207079 Mediational effects of sensation seeking on adolescent health risk behaviors by mother's educational attainment

Wednesday, November 11, 2009

Lynn Agre, MPH , School of Social Work, Rutgers University, Piscataway, NJ
N. Andrew Peterson, PhD , School of Social Work, Rutgers University, New Brunswick, NJ
This study examines if self-rated risk perception (risk proneness) mediates the effects of health behavior determinants, which include depression, parenting and neighborhood quality on health behaviors. While peer pressure could be a measure of influence, little research has explored the effect of parental education, especially maternal education as a protective factor/social support mechanism in predicting health behavior outcomes. This research utilizes a national representative sample, the NLSY 1998 Young Adult cohort, to demonstrate the mediational role of risk proneness – how environment influences cognition – in safeguarding against adolescent deleterious health choices. Self-rated risk proneness, in conjunction with the psychosocial and environmental factors, is evaluated in path analysis (n=1786) as a mediating step to engaging in alcohol and tobacco use and sexual behavior. Results reveal that depressive symptoms are an underlying factor in risk proneness (higher sensation seeking likelihood) among white adolescents whose mothers have lower educational attainment, particularly females engaging in concomitant alcohol use and sexual risk taking. However, depression has no association with risk proneness among African American adolescents whose mothers have higher educational attainment or lower educational attainment. Yet, path analysis does demonstrate, through temporal ordering, that risk proneness (sensation seeking) is a mediator in the sequence to alcohol use and sexual risk taking among white adolescents of mothers with both higher and lower educational attainment, and among African American adolescents of mothers with lower educational attainment. These group differences in mother's educational attainment contribute to the development of targeted community interventions among adolescents in varied neighborhood contexts.

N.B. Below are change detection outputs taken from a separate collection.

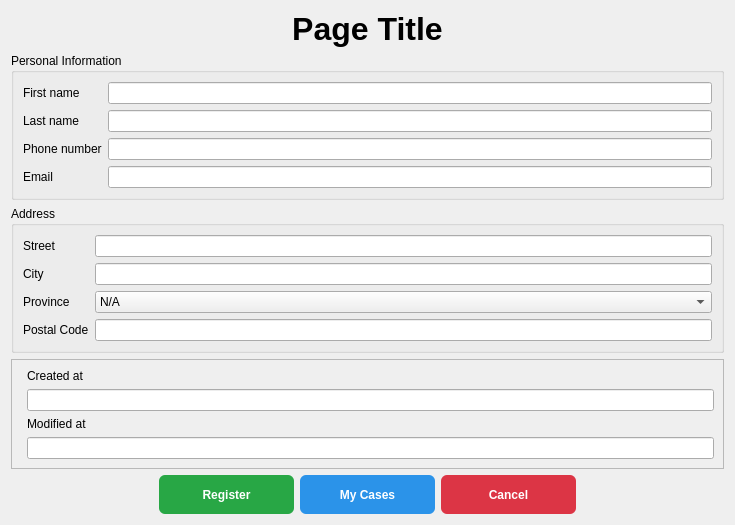
Old version of the form SLT_Application/SLT_Application/ClientForm.ui in the repository amaralBruno27866/SLT_Solution.
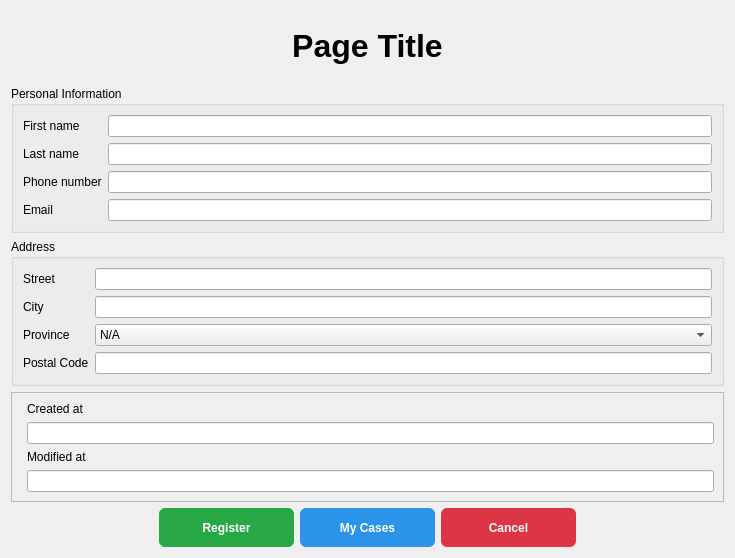
New version of the form.

The edit to the form file:
```diff
--- a/SLT_Application/SLT_Application/ClientForm.ui
+++ b/SLT_Application/SLT_Application/ClientForm.ui
@@ -7,7 +7,7 @@
     <x>0</x>
     <y>0</y>
     <width>735</width>
-    <height>524</height>
+    <height>558</height>
    </rect>
   </property>
   <property name="windowTitle">
```
Left out of the diff: 4 changed lines with no effect on the pictures.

Learning Objectives:
1. Examine how mother’s education level as a risk or protective factor/social support mechanism can predict adolescent deleterious or prosocial health behaviors through intergenerational transfer of health. 2. Apply path analysis to elucidate differences between and within adolescent groups by maternal educational attainment. 3. Identify psychosocial profiles of vulnerable adolescents, at the individual, family and environmental level for targeted intervention strategies.

Keywords: Adolescent Health, Risk Taking Behavior

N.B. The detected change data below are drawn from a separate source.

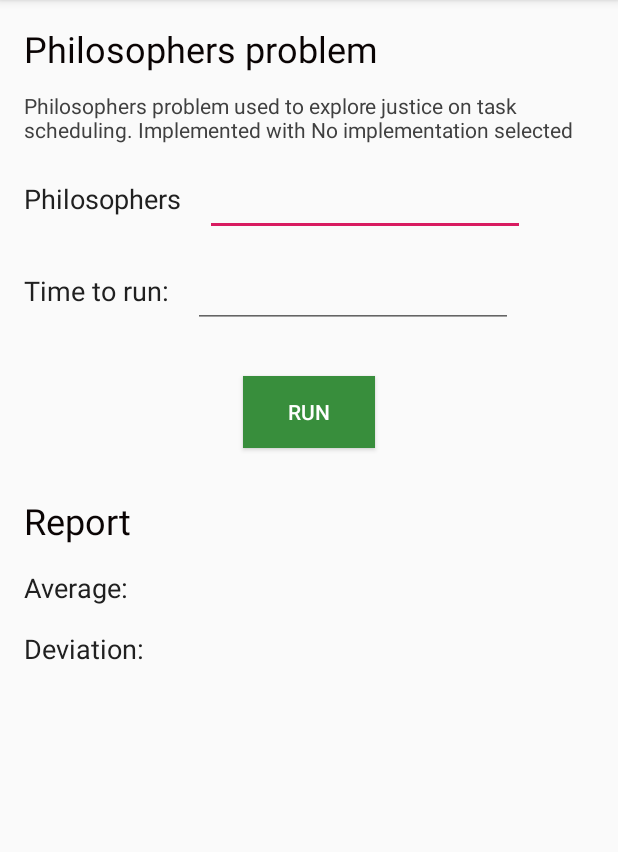
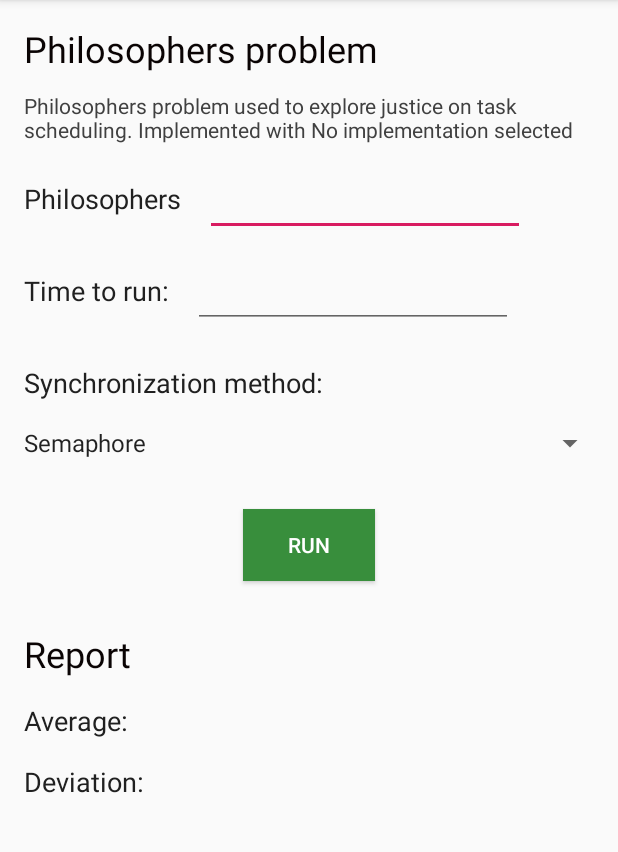
Before and after one commit to WilliamWV/androidConcAndSync, an Android app: the PhilosophersActivity screen opened directly, with no data from a screen before it, on a phone screen of 412 x 824 dp, the part 84-936 px from its top. Run offline under Robolectric (Android 15) with nearby library versions, the phone set to English and light mode, and no system bars.

Commit message:
Updated philosophers activity to allow choose of synchronization method

```diff
--- a/app/src/main/java/com/example/concurrencyeval/activities/PhilosophersActivity.kt
+++ b/app/src/main/java/com/example/concurrencyeval/activities/PhilosophersActivity.kt
@@ -2,9 +2,7 @@ package com.example.concurrencyeval.activities
 
 import android.os.Bundle
 import android.view.View
-import android.widget.EditText
-import android.widget.ProgressBar
-import android.widget.TextView
+import android.widget.*
 import com.example.concurrencyeval.Constants
 import com.example.concurrencyeval.R
 import com.example.concurrencyeval.implementations.philosophers.PhCoroutines
@@ -15,22 +13,46 @@ import com.example.concurrencyeval.util.RunReport
 
 class PhilosophersActivity : AbstractActivity(Constants.PHILOSOPHERS) {
 
+    private val positionOfSyncs = hashMapOf(
+        0 to Constants.SEMAPHORE,
+        1 to Constants.SYNCHRONIZED,
+        2 to Constants.ATOMIC,
+        3 to Constants.LOCK
+    )
+
+    private fun populateSpinner() : Spinner {
+        val spinner: Spinner = findViewById(R.id.ph_spinner_choose_sync)
+        ArrayAdapter.createFromResource(
+            this,
+            R.array.ph_sync,
+            android.R.layout.simple_spinner_item
+        ).also { adapter ->
+            adapter.setDropDownViewResource(android.R.layout.simple_spinner_dropdown_item)
+            spinner.adapter = adapter
+        }
+        return spinner
+    }
+
     override fun onCreate(savedInstanceState: Bundle?) {
         super.setImplementation(intent.getIntExtra(Constants.IMPL_EXTRA, -1))
         setContentView(R.layout.activity_philosophers)
 
         super.onCreate(savedInstanceState)
 
+        val syncSpinner = this.populateSpinner()
+
         super.mRunButton.setOnClickListener {
             super.runManager.taskStarted()
             super.mProgress.visibility = View.VISIBLE
             val philosophers: Int = findViewById<EditText>(R.id.ph_et_philosophers).text.toString().toInt()
             val time: Int = findViewById<EditText>(R.id.ph_et_time).text.toString().toInt()
+            val syncPosition = syncSpinner.selectedItemPosition
+
             when(super.mImplementation){
-                Constants.THREADS -> PhThread(philosophers, time, this).start()
-                Constants.THREAD_POOL -> PhThreadPool(philosophers, time, this).start()
-                Constants.COROUTINES -> PhCoroutines(philosophers, time, this).start()
-                Constants.HAMER -> PhHaMeR(philosophers, time, this).start()
+                Constants.THREADS -> PhThread(philosophers, time, positionOfSyncs[syncPosition]!!,this).start()
+                Constants.THREAD_POOL -> PhThreadPool(philosophers, time, positionOfSyncs[syncPosition]!!, this).start()
+                Constants.COROUTINES -> PhCoroutines(philosophers, time, positionOfSyncs[syncPosition]!!, this).start()
+                Constants.HAMER -> PhHaMeR(philosophers, time, positionOfSyncs[syncPosition]!!, this).start()
                 else -> this.updateReport(RunReport(intArrayOf(0)))
             }
         }
--- a/app/src/main/java/com/example/concurrencyeval/implementations/philosophers/PhCoroutines.kt
+++ b/app/src/main/java/com/example/concurrencyeval/implementations/philosophers/PhCoroutines.kt
@@ -7,8 +7,8 @@ import kotlinx.coroutines.*
 import java.util.concurrent.Executors
 
 class PhCoroutines(
-    philosophers: Int, time: Int, activity: PhilosophersActivity
-): PhImplementation(philosophers, time, activity){
+    philosophers: Int, time: Int, sync: Int, activity: PhilosophersActivity
+): PhImplementation(philosophers, time, sync, activity){
     val frequencies = IntArray(philosophers) {0}
 
     override fun execute(): RunReport {
--- a/app/src/main/java/com/example/concurrencyeval/implementations/philosophers/PhImplementation.kt
+++ b/app/src/main/java/com/example/concurrencyeval/implementations/philosophers/PhImplementation.kt
@@ -1,15 +1,12 @@
 package com.example.concurrencyeval.implementations.philosophers
 
-import android.util.Log
-import com.example.concurrencyeval.Constants
 import com.example.concurrencyeval.activities.PhilosophersActivity
 import com.example.concurrencyeval.util.RunReport
-import java.io.File
 
 
 abstract class PhImplementation (
     val philosophers: Int, val time: Int,
-    val activity: PhilosophersActivity
+    val sync: Int, val activity: PhilosophersActivity
 ) : Thread(){
 
 
--- a/app/src/main/java/com/example/concurrencyeval/implementations/philosophers/PhWorkerRunnable.kt
+++ b/app/src/main/java/com/example/concurrencyeval/implementations/philosophers/PhWorkerRunnableSync.kt
@@ -3,7 +3,7 @@ package com.example.concurrencyeval.implementations.philosophers
 import com.example.concurrencyeval.Constants
 
 
-class PhWorkerRunnable(
+class PhWorkerRunnableSync(
     var fork1: String, var fork2: String, val time: Int, val freq: IntArray, val id: Int
 ): Runnable{
 
--- a/app/src/main/res/layout/activity_philosophers.xml
+++ b/app/src/main/res/layout/activity_philosophers.xml
@@ -63,6 +63,26 @@
             android:textColor="@color/descriptionColor" android:inputType="numberDecimal" tools:ignore="Autofill"
             android:layout_marginTop="16dp" app:layout_constraintTop_toBottomOf="@+id/ph_et_philosophers"
             android:labelFor="@id/ph_et_time"/>
+        <TextView
+            android:text="@string/synchronization_method"
+            android:layout_width="wrap_content"
+            android:layout_height="wrap_content"
+            android:id="@+id/ph_sync_tv_label"
+            app:layout_constraintStart_toStartOf="parent"
+            android:layout_marginStart="16dp" android:textColor="@color/textColor"
+            android:textSize="18sp"
+            app:layout_constraintTop_toBottomOf="@+id/ph_et_time" android:layout_marginTop="24dp"/>
+        <Spinner
+            android:id="@+id/ph_spinner_choose_sync"
+            android:layout_width="fill_parent"
+            android:layout_height="wrap_content"
+            android:layout_marginStart="8dp"
+            android:layout_marginTop="16dp"
+            android:layout_marginEnd="8dp"
+            app:layout_constraintEnd_toEndOf="parent"
+            app:layout_constraintStart_toStartOf="parent"
+            app:layout_constraintTop_toBottomOf="@+id/ph_sync_tv_label" />
+
         <Button
             android:text="@string/run_button"
             android:layout_width="wrap_content"
@@ -70,7 +90,7 @@
             android:id="@+id/ph_run_button" app:layout_constraintStart_toStartOf="parent" android:layout_marginLeft="8dp"
             android:layout_marginStart="8dp" app:layout_constraintEnd_toEndOf="parent" android:layout_marginEnd="8dp"
             android:layout_marginRight="8dp" android:layout_marginTop="32dp"
-            app:layout_constraintTop_toBottomOf="@+id/ph_et_time" android:background="@color/buttonColor"
+            app:layout_constraintTop_toBottomOf="@+id/ph_spinner_choose_sync" android:background="@color/buttonColor"
             android:textColor="@color/white"/>
         <TextView
             android:text="@string/report"
@@ -120,7 +140,7 @@
             android:indeterminateTint="@color/progressColor"
             android:visibility="invisible"
             app:layout_constraintStart_toEndOf="@+id/ph_run_button"
-            app:layout_constraintTop_toBottomOf="@+id/ph_et_time"
+            app:layout_constraintTop_toBottomOf="@+id/ph_spinner_choose_sync"
             tools:targetApi="lollipop" />
 
     </android.support.constraint.ConstraintLayout>
--- a/app/src/main/res/values/strings.xml
+++ b/app/src/main/res/values/strings.xml
@@ -42,6 +42,7 @@
     <string name="pc_description">Uses Producers-Consumers problem to explore synchronization methods</string>
     <string name="pc_title">Producers Consumers</string>
     <string name="pc_buffer_size_label">Buffer size</string>
+    <string name="synchronization_method">Synchronization method:</string>
     <string-array name="problems">
         <item>Matrix multiplication</item>
         <item>Philosophers</item>
@@ -88,6 +89,13 @@
         <item>Lock and Condition</item>
     </string-array>
 
+    <string-array name="ph_sync">
+        <item>Semaphore</item>
+        <item>Synchronized</item>
+        <item>Atomic variables</item>
+        <item>Lock and Condition</item>
+    </string-array>
+
     <string-array name="images">
         <item>Cat</item>
         <item>Dog</item>
```
Also changed, not shown: app/src/main/java/com/example/concurrencyeval/implementations/philosophers/PhHaMeR.kt (+4 -4 lines), app/src/main/java/com/example/concurrencyeval/implementations/philosophers/PhThread.kt (+4 -4 lines), app/src/main/java/com/example/concurrencyeval/implementations/philosophers/PhThreadPool.kt (+11 -9 lines), 1 other file.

Presenting author's disclosure statement:

Qualified on the content I am responsible for because: Research conducted as part of doctoral work in partial completion of the Ph.D. in Social Work from Rutgers University
Any relevant financial relationships? No

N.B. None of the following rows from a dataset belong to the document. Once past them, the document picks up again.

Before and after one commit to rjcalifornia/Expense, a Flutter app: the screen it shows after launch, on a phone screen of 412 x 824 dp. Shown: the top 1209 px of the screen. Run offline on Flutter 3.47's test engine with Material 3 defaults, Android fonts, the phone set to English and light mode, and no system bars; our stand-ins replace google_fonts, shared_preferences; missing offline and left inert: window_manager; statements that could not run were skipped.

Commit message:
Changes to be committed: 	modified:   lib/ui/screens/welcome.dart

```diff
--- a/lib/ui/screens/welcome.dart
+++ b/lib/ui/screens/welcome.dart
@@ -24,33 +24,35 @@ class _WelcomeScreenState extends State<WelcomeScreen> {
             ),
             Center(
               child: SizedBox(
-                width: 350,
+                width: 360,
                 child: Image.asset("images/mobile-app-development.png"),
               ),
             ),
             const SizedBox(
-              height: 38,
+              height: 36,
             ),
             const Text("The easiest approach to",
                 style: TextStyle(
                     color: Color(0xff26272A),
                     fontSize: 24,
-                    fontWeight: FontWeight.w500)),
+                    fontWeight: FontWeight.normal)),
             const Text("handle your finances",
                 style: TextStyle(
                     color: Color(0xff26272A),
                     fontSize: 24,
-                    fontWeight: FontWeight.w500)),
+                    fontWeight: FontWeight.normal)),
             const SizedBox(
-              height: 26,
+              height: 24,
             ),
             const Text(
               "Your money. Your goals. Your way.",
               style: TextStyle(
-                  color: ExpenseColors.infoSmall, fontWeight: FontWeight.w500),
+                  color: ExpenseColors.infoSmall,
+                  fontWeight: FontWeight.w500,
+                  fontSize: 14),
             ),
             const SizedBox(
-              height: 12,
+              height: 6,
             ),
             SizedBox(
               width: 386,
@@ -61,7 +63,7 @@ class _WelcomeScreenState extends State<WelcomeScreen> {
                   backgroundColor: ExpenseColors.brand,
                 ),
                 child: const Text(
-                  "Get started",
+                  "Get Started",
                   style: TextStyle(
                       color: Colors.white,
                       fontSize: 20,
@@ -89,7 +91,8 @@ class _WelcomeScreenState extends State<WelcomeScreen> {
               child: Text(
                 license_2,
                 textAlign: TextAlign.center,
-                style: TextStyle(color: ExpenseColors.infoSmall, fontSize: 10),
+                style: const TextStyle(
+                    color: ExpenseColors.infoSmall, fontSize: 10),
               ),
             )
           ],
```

I agree to comply with the American Public Health Association Conflict of Interest and Commercial Support Guidelines, and to disclose to the participants any off-label or experimental uses of a commercial product or service discussed in my presentation.